**Problem details**
What is the number of lines in these entries that include "hati"? Write that number and no other text.

**Records**
:::::

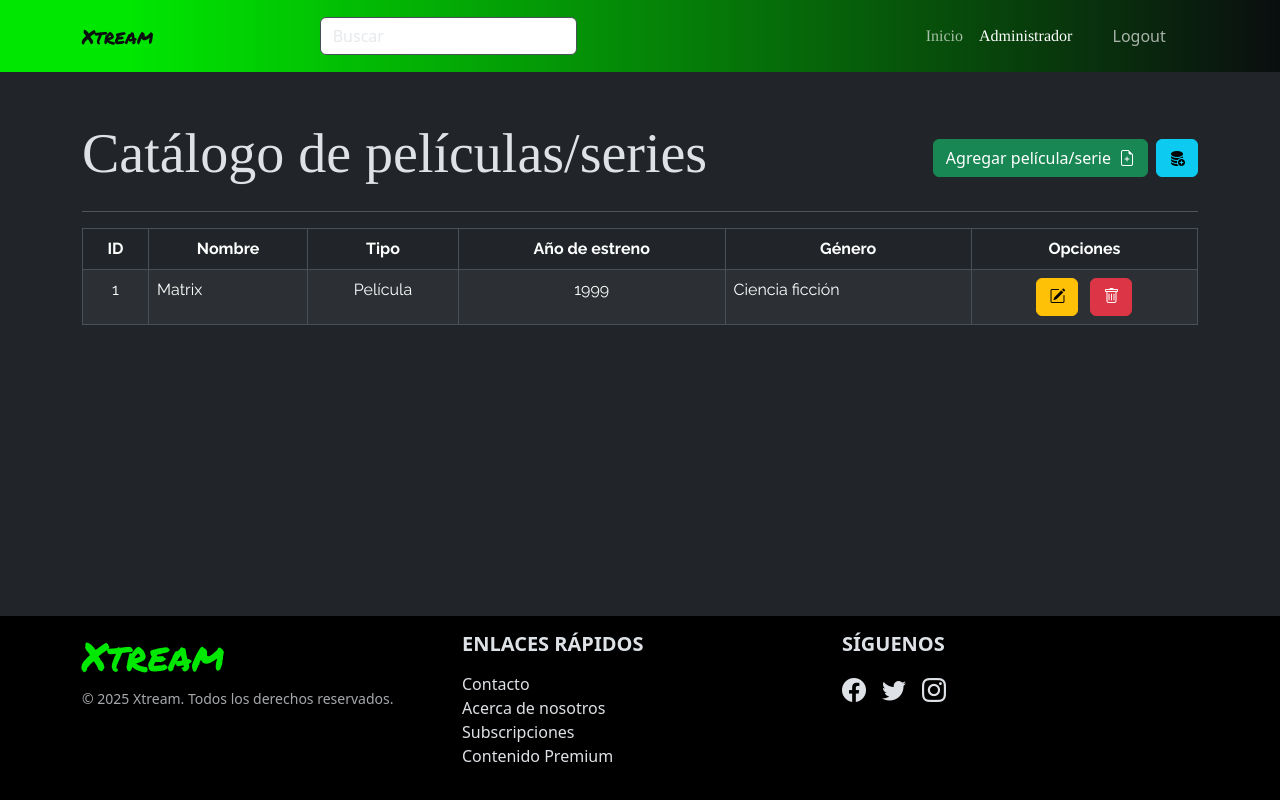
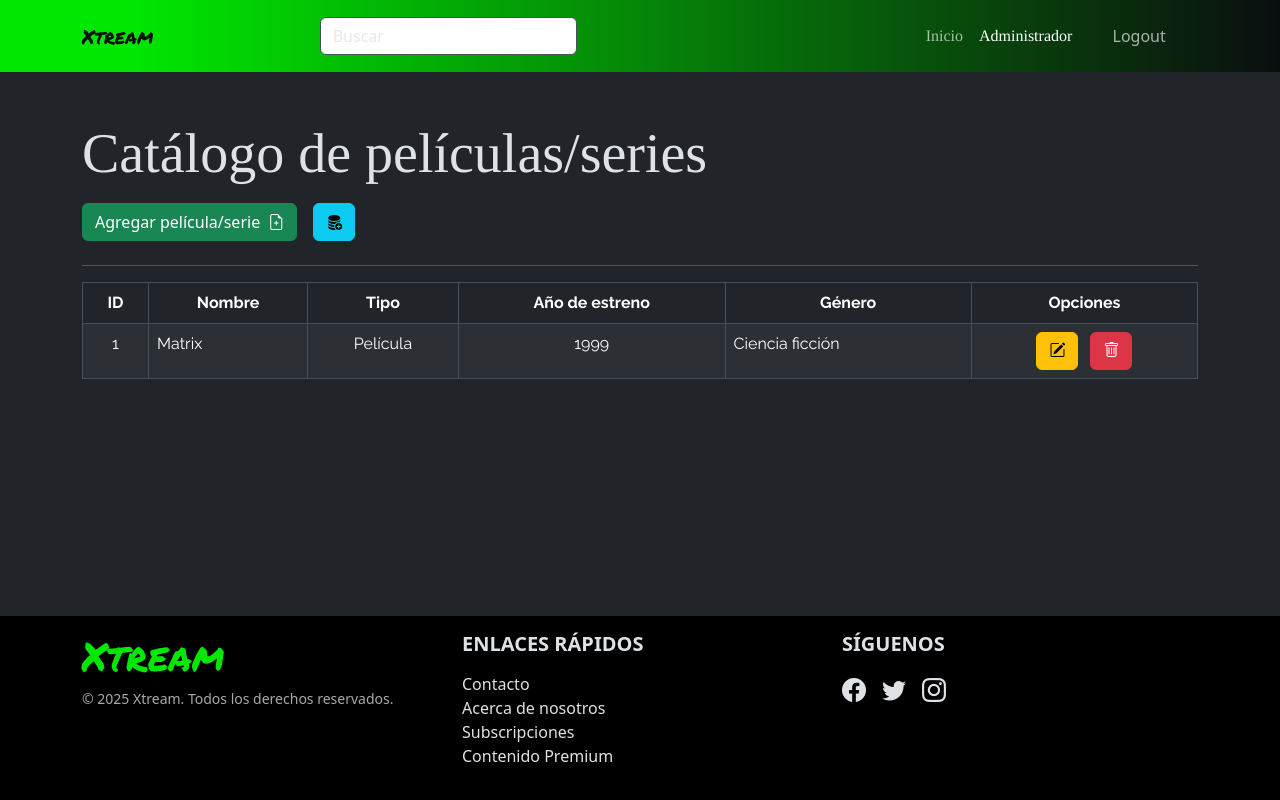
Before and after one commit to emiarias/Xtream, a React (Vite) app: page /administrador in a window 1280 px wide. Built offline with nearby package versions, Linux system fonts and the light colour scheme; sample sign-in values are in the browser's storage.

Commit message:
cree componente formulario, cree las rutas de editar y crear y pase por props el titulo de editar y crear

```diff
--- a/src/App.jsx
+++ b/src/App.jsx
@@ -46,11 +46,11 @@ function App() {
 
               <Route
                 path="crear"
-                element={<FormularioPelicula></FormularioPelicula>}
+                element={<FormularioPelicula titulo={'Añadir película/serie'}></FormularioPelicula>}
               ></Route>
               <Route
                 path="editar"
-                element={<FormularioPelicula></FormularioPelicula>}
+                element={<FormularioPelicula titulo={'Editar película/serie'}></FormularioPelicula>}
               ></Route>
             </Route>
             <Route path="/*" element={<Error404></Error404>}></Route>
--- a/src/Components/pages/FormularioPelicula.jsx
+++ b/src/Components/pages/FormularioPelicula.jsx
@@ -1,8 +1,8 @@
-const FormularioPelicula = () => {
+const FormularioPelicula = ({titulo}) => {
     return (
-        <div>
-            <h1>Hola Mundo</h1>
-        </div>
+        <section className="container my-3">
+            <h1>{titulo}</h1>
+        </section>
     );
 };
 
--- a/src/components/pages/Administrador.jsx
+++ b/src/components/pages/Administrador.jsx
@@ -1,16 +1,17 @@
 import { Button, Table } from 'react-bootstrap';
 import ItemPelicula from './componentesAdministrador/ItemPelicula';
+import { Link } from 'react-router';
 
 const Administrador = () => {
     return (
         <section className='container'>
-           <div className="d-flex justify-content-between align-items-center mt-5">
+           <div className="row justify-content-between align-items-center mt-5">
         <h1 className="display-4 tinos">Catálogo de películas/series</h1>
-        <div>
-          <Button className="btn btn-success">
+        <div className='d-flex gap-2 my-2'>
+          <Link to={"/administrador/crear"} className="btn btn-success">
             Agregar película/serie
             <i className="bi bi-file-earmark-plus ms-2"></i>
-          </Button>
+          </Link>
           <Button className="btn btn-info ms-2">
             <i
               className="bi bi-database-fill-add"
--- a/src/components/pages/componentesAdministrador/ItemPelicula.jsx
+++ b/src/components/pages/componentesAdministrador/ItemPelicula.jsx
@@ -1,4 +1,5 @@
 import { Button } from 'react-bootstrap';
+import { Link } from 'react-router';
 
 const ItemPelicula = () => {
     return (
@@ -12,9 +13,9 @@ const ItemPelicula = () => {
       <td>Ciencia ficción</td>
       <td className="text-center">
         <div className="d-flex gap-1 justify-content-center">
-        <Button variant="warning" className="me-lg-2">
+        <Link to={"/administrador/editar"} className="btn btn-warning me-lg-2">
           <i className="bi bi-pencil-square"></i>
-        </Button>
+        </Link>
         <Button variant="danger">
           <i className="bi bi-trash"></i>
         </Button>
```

:::::

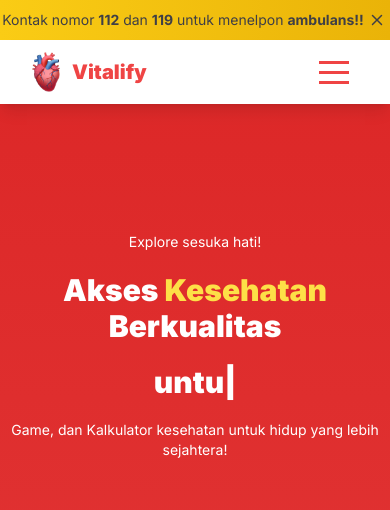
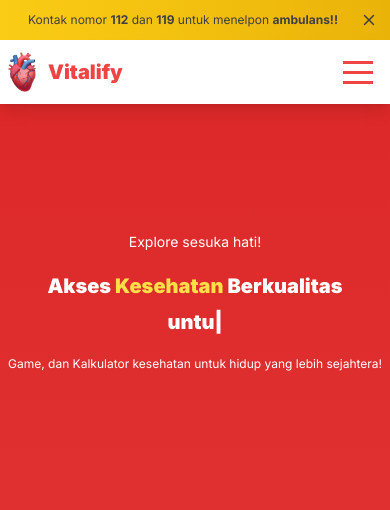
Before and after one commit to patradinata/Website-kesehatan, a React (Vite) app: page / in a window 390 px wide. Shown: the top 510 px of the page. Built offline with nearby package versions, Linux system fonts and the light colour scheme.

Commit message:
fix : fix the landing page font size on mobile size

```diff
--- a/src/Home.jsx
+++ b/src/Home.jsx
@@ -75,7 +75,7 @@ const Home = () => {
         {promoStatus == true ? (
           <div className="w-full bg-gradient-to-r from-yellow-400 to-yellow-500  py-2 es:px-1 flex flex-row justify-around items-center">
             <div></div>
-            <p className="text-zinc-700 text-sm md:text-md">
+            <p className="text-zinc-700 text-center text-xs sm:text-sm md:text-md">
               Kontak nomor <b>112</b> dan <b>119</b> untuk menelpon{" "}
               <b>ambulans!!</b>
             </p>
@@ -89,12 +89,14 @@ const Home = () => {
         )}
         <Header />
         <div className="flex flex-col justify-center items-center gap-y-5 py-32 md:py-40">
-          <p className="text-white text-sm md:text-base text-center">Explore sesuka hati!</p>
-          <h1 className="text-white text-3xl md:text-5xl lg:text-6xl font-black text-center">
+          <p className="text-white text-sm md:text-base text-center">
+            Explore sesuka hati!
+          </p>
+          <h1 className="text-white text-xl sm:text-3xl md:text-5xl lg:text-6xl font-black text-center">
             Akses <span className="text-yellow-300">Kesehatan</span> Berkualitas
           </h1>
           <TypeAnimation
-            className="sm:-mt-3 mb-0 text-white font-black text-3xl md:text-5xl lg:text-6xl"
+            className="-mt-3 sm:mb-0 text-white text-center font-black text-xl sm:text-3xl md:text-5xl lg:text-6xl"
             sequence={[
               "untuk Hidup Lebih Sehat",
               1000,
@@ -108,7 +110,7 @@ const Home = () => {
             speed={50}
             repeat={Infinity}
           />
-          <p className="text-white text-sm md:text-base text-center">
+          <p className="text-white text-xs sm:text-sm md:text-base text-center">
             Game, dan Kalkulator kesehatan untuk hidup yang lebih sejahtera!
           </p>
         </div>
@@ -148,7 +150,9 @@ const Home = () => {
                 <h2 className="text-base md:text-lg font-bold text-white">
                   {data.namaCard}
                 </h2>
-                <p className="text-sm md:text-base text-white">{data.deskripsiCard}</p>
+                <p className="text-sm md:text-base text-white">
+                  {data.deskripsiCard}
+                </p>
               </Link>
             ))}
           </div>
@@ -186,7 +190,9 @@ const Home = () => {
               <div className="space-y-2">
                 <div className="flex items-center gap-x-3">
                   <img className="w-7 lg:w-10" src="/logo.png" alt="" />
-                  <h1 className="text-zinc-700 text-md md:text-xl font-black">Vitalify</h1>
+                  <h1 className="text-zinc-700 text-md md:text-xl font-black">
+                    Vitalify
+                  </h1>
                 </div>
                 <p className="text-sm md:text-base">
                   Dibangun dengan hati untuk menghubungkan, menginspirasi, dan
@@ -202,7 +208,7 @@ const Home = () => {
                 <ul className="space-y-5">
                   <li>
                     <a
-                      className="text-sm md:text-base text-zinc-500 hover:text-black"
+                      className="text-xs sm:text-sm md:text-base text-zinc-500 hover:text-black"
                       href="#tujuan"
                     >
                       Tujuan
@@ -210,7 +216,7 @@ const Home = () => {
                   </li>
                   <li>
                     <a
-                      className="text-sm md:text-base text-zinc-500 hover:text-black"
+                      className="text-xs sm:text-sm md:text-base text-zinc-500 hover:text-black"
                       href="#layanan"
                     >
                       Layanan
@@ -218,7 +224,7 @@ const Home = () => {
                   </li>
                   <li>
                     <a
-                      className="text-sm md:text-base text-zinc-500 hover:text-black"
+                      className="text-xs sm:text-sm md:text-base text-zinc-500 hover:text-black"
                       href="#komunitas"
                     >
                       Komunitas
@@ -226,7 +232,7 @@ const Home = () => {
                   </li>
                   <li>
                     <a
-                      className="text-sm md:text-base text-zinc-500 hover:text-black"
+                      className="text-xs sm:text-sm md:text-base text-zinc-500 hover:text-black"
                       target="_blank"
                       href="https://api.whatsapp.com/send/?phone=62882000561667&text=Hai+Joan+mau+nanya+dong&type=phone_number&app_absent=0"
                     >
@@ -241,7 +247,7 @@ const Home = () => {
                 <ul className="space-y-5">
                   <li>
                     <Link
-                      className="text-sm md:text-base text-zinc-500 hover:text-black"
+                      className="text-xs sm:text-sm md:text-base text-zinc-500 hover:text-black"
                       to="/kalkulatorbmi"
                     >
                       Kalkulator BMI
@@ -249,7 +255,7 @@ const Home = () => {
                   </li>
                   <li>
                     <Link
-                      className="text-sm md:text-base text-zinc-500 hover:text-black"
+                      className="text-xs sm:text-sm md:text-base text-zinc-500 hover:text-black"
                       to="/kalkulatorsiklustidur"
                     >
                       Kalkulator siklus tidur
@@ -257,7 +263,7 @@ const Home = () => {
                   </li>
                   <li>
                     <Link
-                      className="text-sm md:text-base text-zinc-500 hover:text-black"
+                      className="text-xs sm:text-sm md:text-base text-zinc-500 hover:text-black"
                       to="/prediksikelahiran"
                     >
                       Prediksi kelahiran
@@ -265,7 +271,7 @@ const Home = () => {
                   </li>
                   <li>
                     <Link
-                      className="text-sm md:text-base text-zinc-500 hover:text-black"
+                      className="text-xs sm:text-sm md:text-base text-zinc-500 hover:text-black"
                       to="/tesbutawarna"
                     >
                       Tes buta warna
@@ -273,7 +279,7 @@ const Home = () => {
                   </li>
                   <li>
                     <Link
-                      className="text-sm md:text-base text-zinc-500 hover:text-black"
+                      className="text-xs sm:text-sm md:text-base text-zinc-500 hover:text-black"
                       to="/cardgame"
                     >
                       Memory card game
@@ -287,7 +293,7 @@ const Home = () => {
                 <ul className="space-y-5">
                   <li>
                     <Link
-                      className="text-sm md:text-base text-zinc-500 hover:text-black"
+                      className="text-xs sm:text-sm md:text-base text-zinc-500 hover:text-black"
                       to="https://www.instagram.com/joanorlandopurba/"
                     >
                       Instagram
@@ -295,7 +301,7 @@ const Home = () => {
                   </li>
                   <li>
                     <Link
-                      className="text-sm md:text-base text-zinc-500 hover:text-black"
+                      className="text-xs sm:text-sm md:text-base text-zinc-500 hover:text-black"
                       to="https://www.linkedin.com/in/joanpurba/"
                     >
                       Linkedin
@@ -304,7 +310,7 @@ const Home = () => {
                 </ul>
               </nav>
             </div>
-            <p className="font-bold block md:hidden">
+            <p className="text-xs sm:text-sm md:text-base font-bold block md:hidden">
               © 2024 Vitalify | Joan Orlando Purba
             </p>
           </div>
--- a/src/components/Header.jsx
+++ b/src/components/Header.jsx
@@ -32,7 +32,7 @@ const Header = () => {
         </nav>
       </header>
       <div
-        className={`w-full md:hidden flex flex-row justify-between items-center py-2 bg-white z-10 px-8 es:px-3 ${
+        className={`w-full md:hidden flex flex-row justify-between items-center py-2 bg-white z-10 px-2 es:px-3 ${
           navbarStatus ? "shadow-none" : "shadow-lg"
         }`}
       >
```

:::::

**Answer box**
3